Calls to a mental health crisis hotline in New York City have soared during the COVID-19 pandemic, which has closed schools and businesses, put millions out of work, and ushered in stay-at-home orders.
ensuring that care is available when and where needed during a crisis, whether that be an individual crisis, a local community crisis, or a national mental health crisis like we are facing right now,” said Kimberly Williams, president and CEO of Vibrant Emotional Health.
Vibrant Emotional Health, formerly the Mental Health Association of New York City, provides crisis line services across the United States in partnership with local and federal governments and corporations. NYC Well is one of them.
Ms. Williams and two of her colleagues spoke about crisis hotlines April 25 during the American Psychiatric Association’s Virtual Spring Highlights Meeting.
Rapid crisis intervention
Crisis hotlines provide “rapid crisis intervention, delivering help immediately from trained crisis counselors who respond to unique needs, actively engage in collaborative problem solving, and assess risk for suicide,” Ms. Williams said.
They have a proven track record, she noted. Research shows that they are able to decrease emotional distress and reduce suicidality in crisis situations.
Kelly Clarke, program director of NYC Well, noted that inbound call volume has increased roughly 50% since the COVID-19 pandemic hit.
Callers to NYC Well most commonly report mood/anxiety concerns, stressful life events, and interpersonal problems. “Many people are reaching out to seek support in how to manage their own emotional well-being in light of the pandemic and the restrictions put in place,” said Ms. Clarke.
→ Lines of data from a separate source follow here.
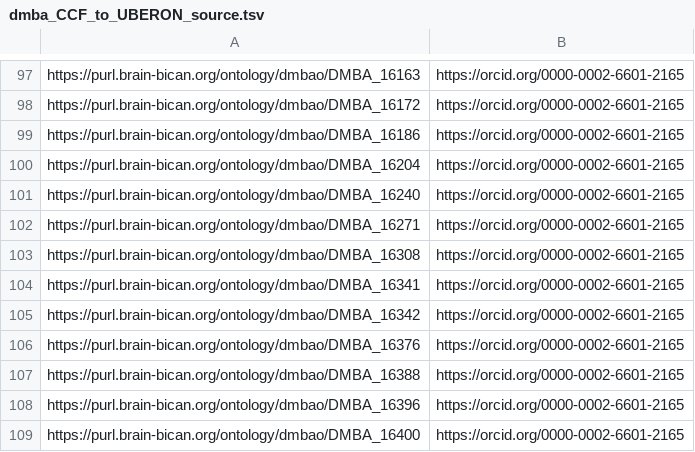
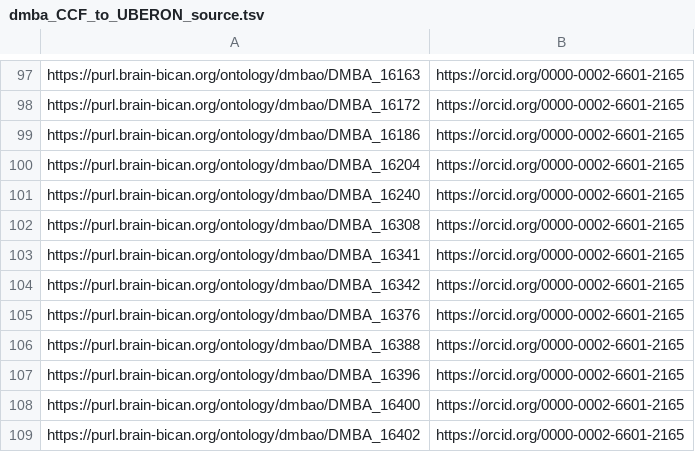
Before and after one commit to brain-bican/developing_mouse_brain_atlas_ontology, a TSV file: src/templates/dmba_CCF_to_UBERON_source.tsv, drawn as a sheet; only a part is shown, gaps mark what is left out; the shorter side is filled out with more unchanged rows; the diff names each change by its address in the sheet, - before the commit and + after, or states it on an @@ line.

```diff
--- a/src/templates/dmba_CCF_to_UBERON_source.tsv
+++ b/src/templates/dmba_CCF_to_UBERON_source.tsv
-row 102: https://purl.brain-bican.org/ontology/dmbao/DMBA_16271 | https://orcid.org/0000-0002-6601-2165
```
Also changed, not shown: src/templates/dmba_CCF_to_UBERON.tsv, 22 other files.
Multilingual peer support specialists and counselors with NYC Well provide free, confidential support by talk, text, or chat 24 hours per day, 7 days per week, 365 days a year. The service also provides mobile crisis teams and follow-up services. NYC Well has set up a landing page of resources specifically geared toward COVID-19.
How to cope with the rapid growth and at the same time ensure high quality of services are two key challenges for NYC Well, Ms. Clarke said.
“Absolutely essential” service
For John Draper, PhD, the experience early in his career of working on a mobile mental health crisis team in Brooklyn “changed his life.”
First, it showed him that, for people who are severely psychiatrically ill, “care has to come to them,” said Dr. Draper, executive vice president of national networks for Vibrant Emotional Health.
“So many of the people we were seeing were too depressed to get out of bed, much less get to a clinic, and I realized our system was not set up to serve its customers. It was like putting a spinal cord injury clinic at the top of a stairs,” he said.
Crisis hotlines are “absolutely essential.” Their value for communities and individuals “can’t be overestimated,” said Dr. Draper.
This was revealed after the terrorist attacks of 9/11 and now with COVID-19, said Dr. Draper. He noted, that following the attacks of 9/11, a federal report referred to crisis hotlines as “the single most important asset in the response.”
A version of this article originally appeared on Medscape.com.